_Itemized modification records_
*** Begin section ***
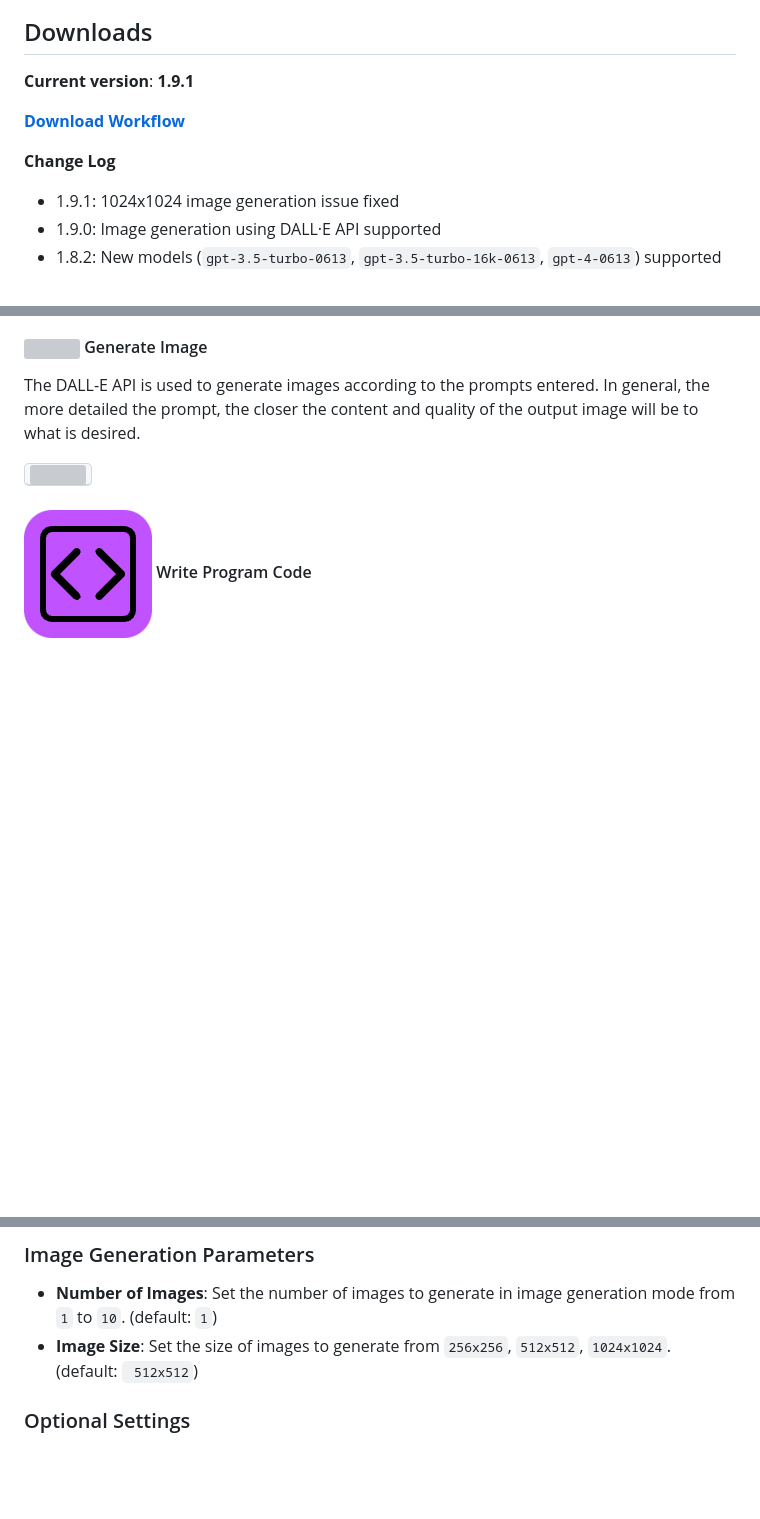
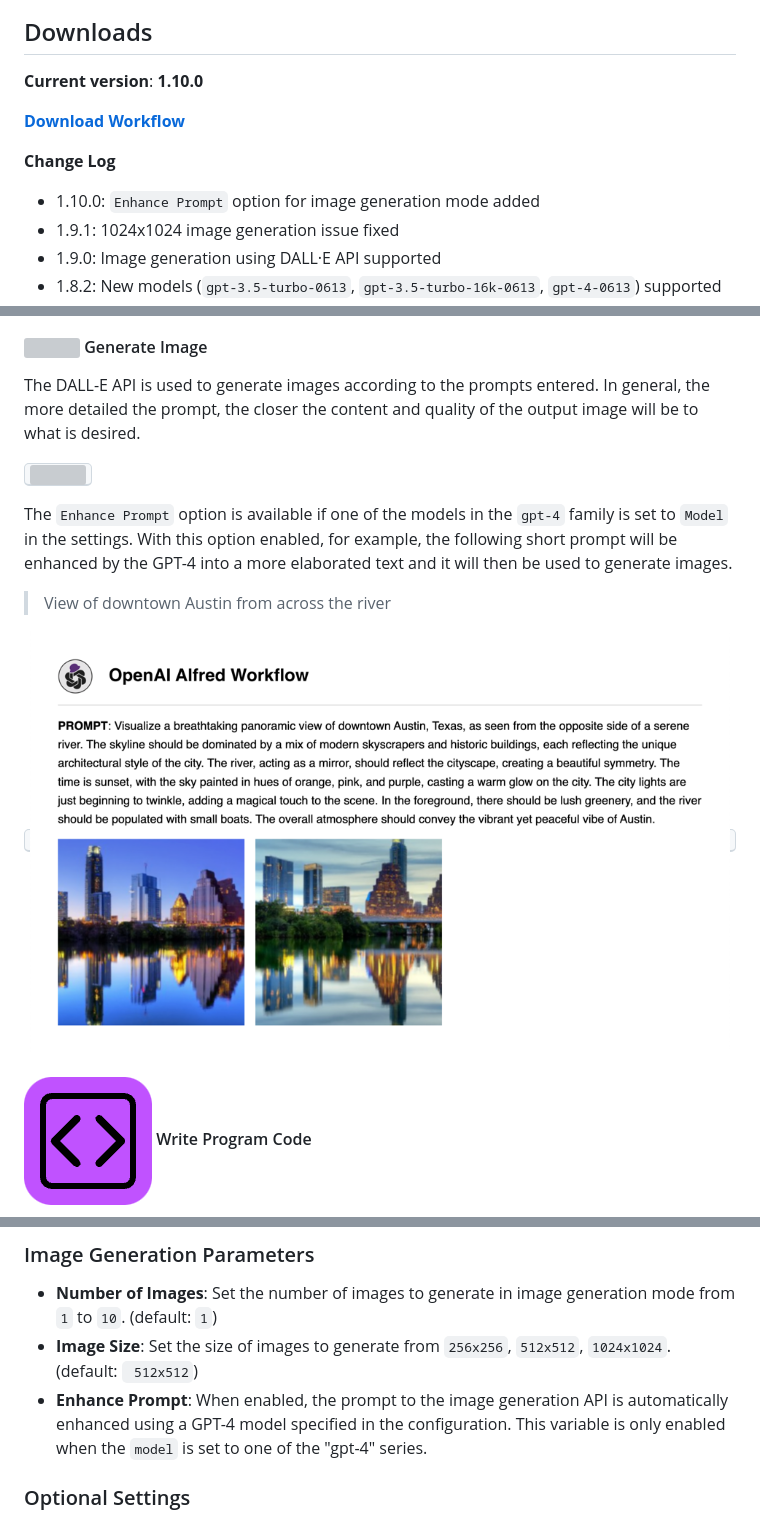
Before and after one commit to yohasebe/openai-chat-api-workflow, a Markdown page: README.md, 3 parts joined by grey strips. Drawn GitHub-style; pictures changed too: docs/img/prompt-enhancement.png (added); blank space fills up the shorter version; grey boxes are pictures that could not be loaded.

Commit message:
enhance prompt option for image generation mode added

```diff
--- a/README.md
+++ b/README.md
@@ -10,12 +10,13 @@
 
 ## Downloads
 
-**Current version**: **1.9.1**
+**Current version**: **1.10.0**
 
 [**Download Workflow**](https://github.com/yohasebe/openai-text-completion-workflow/raw/main/openai-text-completion-workflow.alfredworkflow)
 
 **Change Log**
 
+- 1.10.0: `Enhance Prompt` option for image generation mode added
 - 1.9.1: 1024x1024 image generation issue fixed
 - 1.9.0: Image generation using DALL·E API supported
 - 1.8.2: New models (`gpt-3.5-turbo-0613`, `gpt-3.5-turbo-16k-0613`, `gpt-4-0613`) supported
@@ -101,6 +102,12 @@ After the initial text is entered, the user is prompted for additional text. The
 The DALL-E API is used to generate images according to the prompts entered. In general, the more detailed the prompt, the closer the content and quality of the output image will be to what is desired.
 
 <kbd><img width="700" src="./docs/img/image-examples.png"></kbd>
+
+The `Enhance Prompt` option is available if one of the models in the `gpt-4` family is set to `Model` in the settings. With this option enabled, for example,  the following short prompt will be enhanced by the GPT-4 into a more elaborated text and it will then be used to generate images.
+
+> View of downtown Austin from across the river
+
+<kbd><img width="700" src="./docs/img/prompt-enhancement.png"></kbd>
 
 #### <span><img src='./icons/code-square.png' style='height:2em;'/></span> Write Program Code
 
@@ -198,6 +205,7 @@ You can check how many tokens you have used in the current billing period on Ope
 
 - **Number of Images**: Set the number of images to generate in image generation mode from `1` to `10`. (default: `1`)
 - **Image Size**: Set the size of images to generate from `256x256`, `512x512`, `1024x1024`. (default: ` 512x512`)
+- **Enhance Prompt**: When enabled, the prompt to the image generation API is automatically enhanced using a GPT-4 model specified in the configuration. This variable is only enabled when the `model` is set to one of the "gpt-4" series.
 
 ### Optional Settings
 
```
Also changed, not shown: other parts of README.md (+2 -2 lines), CHANGELOG.md (+1 -0 lines), 4 other files.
*** End section ***
_Exercise_
Word for word, restate all of the data, but do not copy the pictures.

_Solution to this exercise_
Before and after one commit to yohasebe/openai-chat-api-workflow, a Markdown page: README.md, 3 parts joined by grey strips. Drawn GitHub-style; pictures changed too: docs/img/prompt-enhancement.png (added); blank space fills up the shorter version; grey boxes are pictures that could not be loaded.

Commit message:
enhance prompt option for image generation mode added

```diff
--- a/README.md
+++ b/README.md
@@ -10,12 +10,13 @@
 
 ## Downloads
 
-**Current version**: **1.9.1**
+**Current version**: **1.10.0**
 
 [**Download Workflow**](https://github.com/yohasebe/openai-text-completion-workflow/raw/main/openai-text-completion-workflow.alfredworkflow)
 
 **Change Log**
 
+- 1.10.0: `Enhance Prompt` option for image generation mode added
 - 1.9.1: 1024x1024 image generation issue fixed
 - 1.9.0: Image generation using DALL·E API supported
 - 1.8.2: New models (`gpt-3.5-turbo-0613`, `gpt-3.5-turbo-16k-0613`, `gpt-4-0613`) supported
@@ -101,6 +102,12 @@ After the initial text is entered, the user is prompted for additional text. The
 The DALL-E API is used to generate images according to the prompts entered. In general, the more detailed the prompt, the closer the content and quality of the output image will be to what is desired.
 
 <kbd><img width="700" src="./docs/img/image-examples.png"></kbd>
+
+The `Enhance Prompt` option is available if one of the models in the `gpt-4` family is set to `Model` in the settings. With this option enabled, for example,  the following short prompt will be enhanced by the GPT-4 into a more elaborated text and it will then be used to generate images.
+
+> View of downtown Austin from across the river
+
+<kbd><img width="700" src="./docs/img/prompt-enhancement.png"></kbd>
 
 #### <span><img src='./icons/code-square.png' style='height:2em;'/></span> Write Program Code
 
@@ -198,6 +205,7 @@ You can check how many tokens you have used in the current billing period on Ope
 
 - **Number of Images**: Set the number of images to generate in image generation mode from `1` to `10`. (default: `1`)
 - **Image Size**: Set the size of images to generate from `256x256`, `512x512`, `1024x1024`. (default: ` 512x512`)
+- **Enhance Prompt**: When enabled, the prompt to the image generation API is automatically enhanced using a GPT-4 model specified in the configuration. This variable is only enabled when the `model` is set to one of the "gpt-4" series.
 
 ### Optional Settings
 
```
Also changed, not shown: other parts of README.md (+2 -2 lines), CHANGELOG.md (+1 -0 lines), 4 other files.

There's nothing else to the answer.